• What you have to do: Return each line of the listing in which the word "tests" appears.

++++

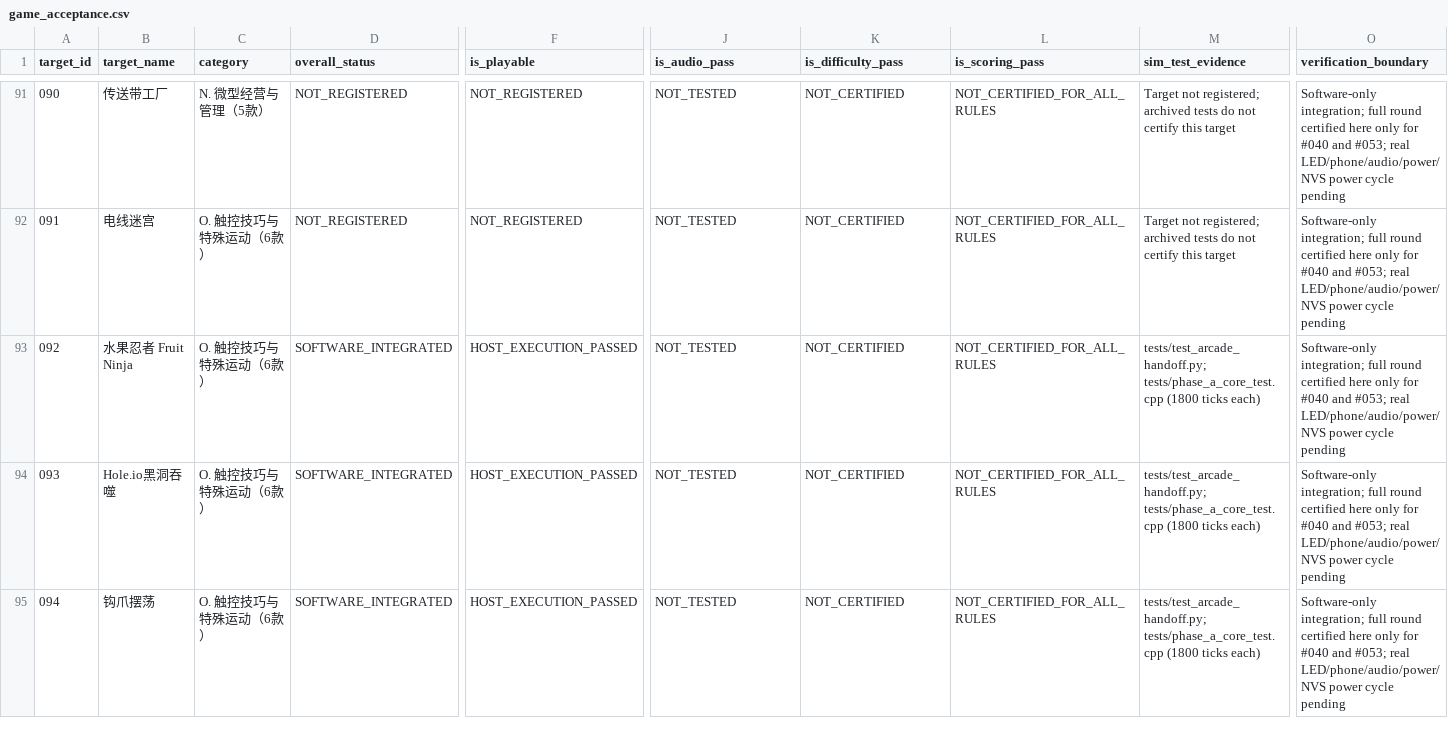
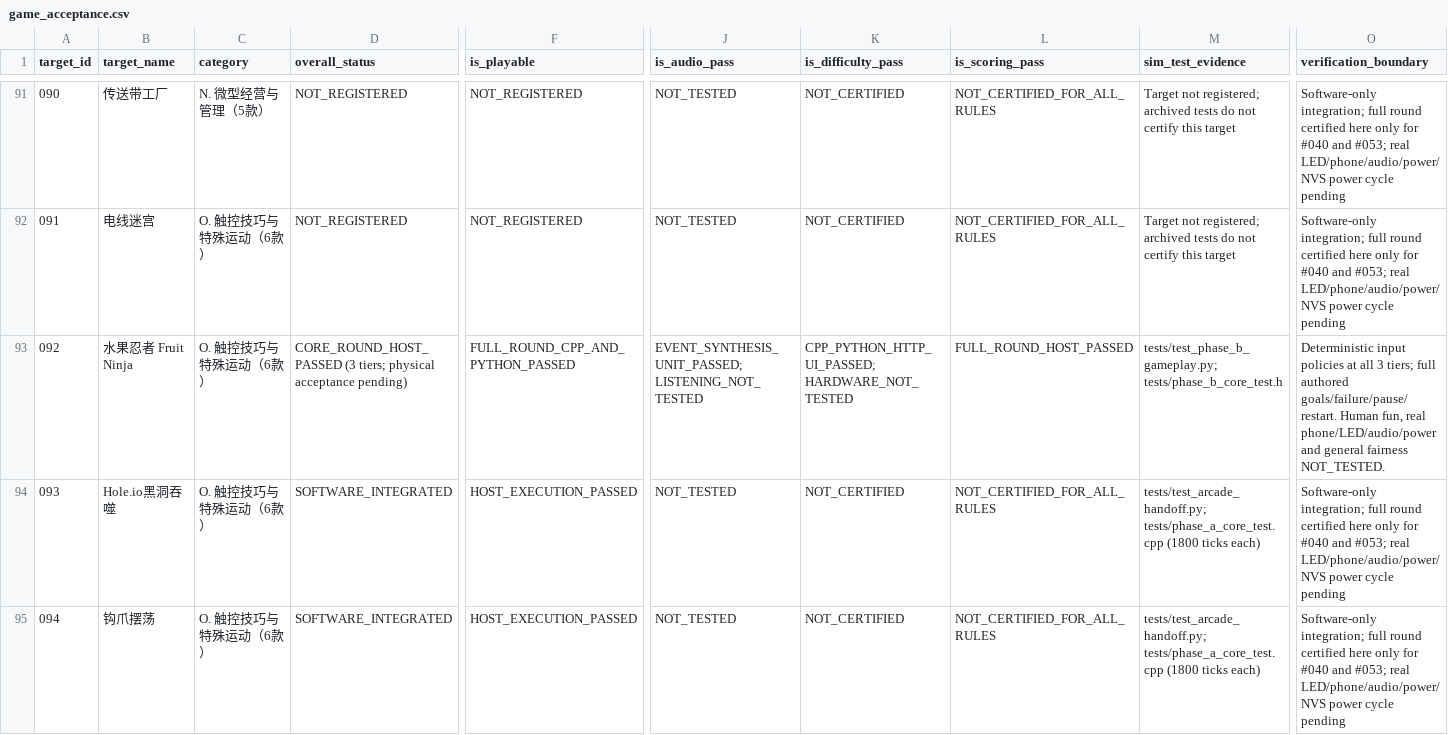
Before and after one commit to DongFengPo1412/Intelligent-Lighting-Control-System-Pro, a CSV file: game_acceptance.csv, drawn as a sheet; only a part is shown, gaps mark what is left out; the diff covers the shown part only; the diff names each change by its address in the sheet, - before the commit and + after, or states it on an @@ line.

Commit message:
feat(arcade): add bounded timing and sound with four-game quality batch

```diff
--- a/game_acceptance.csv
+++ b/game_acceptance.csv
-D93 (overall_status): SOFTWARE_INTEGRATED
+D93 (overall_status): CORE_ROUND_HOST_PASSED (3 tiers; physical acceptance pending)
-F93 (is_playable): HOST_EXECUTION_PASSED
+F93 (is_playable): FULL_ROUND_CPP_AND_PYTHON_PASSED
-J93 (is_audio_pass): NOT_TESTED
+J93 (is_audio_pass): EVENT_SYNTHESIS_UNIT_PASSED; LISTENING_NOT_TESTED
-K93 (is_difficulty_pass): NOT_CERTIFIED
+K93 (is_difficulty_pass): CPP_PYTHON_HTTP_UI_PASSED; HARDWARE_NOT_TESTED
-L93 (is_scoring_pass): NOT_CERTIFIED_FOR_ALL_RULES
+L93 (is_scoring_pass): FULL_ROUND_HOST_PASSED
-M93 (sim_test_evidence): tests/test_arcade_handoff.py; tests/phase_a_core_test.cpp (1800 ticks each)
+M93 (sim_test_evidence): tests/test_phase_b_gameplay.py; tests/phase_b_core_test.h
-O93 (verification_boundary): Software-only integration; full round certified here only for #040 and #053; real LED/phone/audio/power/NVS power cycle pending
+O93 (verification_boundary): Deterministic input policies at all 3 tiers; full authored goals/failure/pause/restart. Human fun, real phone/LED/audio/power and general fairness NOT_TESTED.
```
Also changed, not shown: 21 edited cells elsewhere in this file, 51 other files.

++++

• Your solution:
-M93 (sim_test_evidence): tests/test_arcade_handoff.py; tests/phase_a_core_test.cpp (1800 ticks each)
+M93 (sim_test_evidence): tests/test_phase_b_gameplay.py; tests/phase_b_core_test.h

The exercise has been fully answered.